THE TREATMENT DECEMBER 14, 2009
Politico's Carrie Budoff Brown is reporting that the White House is encouraging Senate Majority Leader Harry Reid to cut a deal with Joe Lieberman.
The White House is denying the report, in fairly strong terms: "The White House is not pushing Senator Reid in any direction," spokesman Dan Pfeiffer says. "We are working hand in hand with the Senate Leadership to work through the various issues and pass health reform as soon as possible."
But one of TNR's Capitol Hill sources is saying the same thing that Politico's is. According to the source, the message came directly from Chief of Staff Rahm Emanuel: Lose the Medicare buy-in, reach an accommodation with Lieberman, and pass legislation as soon as possible.
According to Politico, Reid, frustrated with Lieberman's antics, is inclined to wait at least until the Congressional Budget Office delivers its formal cost estimate, most likely in the next two days.
What's really going on here? Who knows.
But many disillusioned liberals have come to the conclusion the president doesn't care as much about the public option as they do. And that seems to be the case, regardless of this report's veracity.
While Obama has consistently supported the idea in principle, at times touting it when he could easily have buried it, he's also made clear that he doesn't see it as the centerpiece of reform. It has not, by any reckoning, been a major focus of his administration's lobbying of Capitol Hill.
Still, it's not clear that more presidential pressure would have brought us to a different place politically. As several of my friends and colleagues have pointed out today, Lieberman's opposition to the public option seems to reflect a determination to oppose--and, if at all possible, destroy--whatever elements of reform liberals hold most dear. Meanwhile, three other potential supporters--Susan Collins, Ben Nelson, and Olympia Snowe--have their own problems with the Medicare buy-in and, more generally, the public option. This is despite polls showing the voters in states for three of the members support the public option and do so strongl.
The threat of a filibuster means it takes 60 votes to pass legislation. Without two of Collins, Lieberman, Nelson, and Snowe, Reid simply can't get to 60.
Why not try to pass reform, or just the public option, through the reconciliation process, in which a minority of senators don't have the power to block a vote? Why not reach out to Collins, Nelson, and Snowe, somehow accommodate two of them, and then tell Lieberman where he can stick his filibuster? Those are perfectly reasonable questions.
But don't underestimate the impact time may be having on strategic calculus at the White House. Negotiating a new deal would mean adding days, at least, to the process.
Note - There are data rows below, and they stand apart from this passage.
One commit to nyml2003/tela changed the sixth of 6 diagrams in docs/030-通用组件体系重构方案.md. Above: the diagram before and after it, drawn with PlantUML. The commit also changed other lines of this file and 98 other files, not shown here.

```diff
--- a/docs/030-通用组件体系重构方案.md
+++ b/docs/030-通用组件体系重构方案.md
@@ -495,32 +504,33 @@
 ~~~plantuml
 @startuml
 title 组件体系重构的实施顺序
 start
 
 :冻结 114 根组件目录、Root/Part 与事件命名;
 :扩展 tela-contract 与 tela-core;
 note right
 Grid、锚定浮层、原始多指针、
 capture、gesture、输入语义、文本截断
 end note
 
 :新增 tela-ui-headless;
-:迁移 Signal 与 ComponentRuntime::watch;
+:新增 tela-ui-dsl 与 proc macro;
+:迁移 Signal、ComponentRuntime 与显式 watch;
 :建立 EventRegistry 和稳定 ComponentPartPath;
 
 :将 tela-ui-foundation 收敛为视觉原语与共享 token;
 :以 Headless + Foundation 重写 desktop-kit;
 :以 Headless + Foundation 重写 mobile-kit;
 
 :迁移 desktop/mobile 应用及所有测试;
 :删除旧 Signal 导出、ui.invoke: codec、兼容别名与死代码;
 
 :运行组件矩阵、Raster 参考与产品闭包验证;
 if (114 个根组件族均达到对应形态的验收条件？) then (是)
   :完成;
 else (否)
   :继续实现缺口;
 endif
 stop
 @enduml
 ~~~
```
Every extra day the health care debate continues is an day spent wrangling with the Liebermans of the world, rather than talking about, say, jobs. That's probably not good for health care reform or the administration's broader agenda.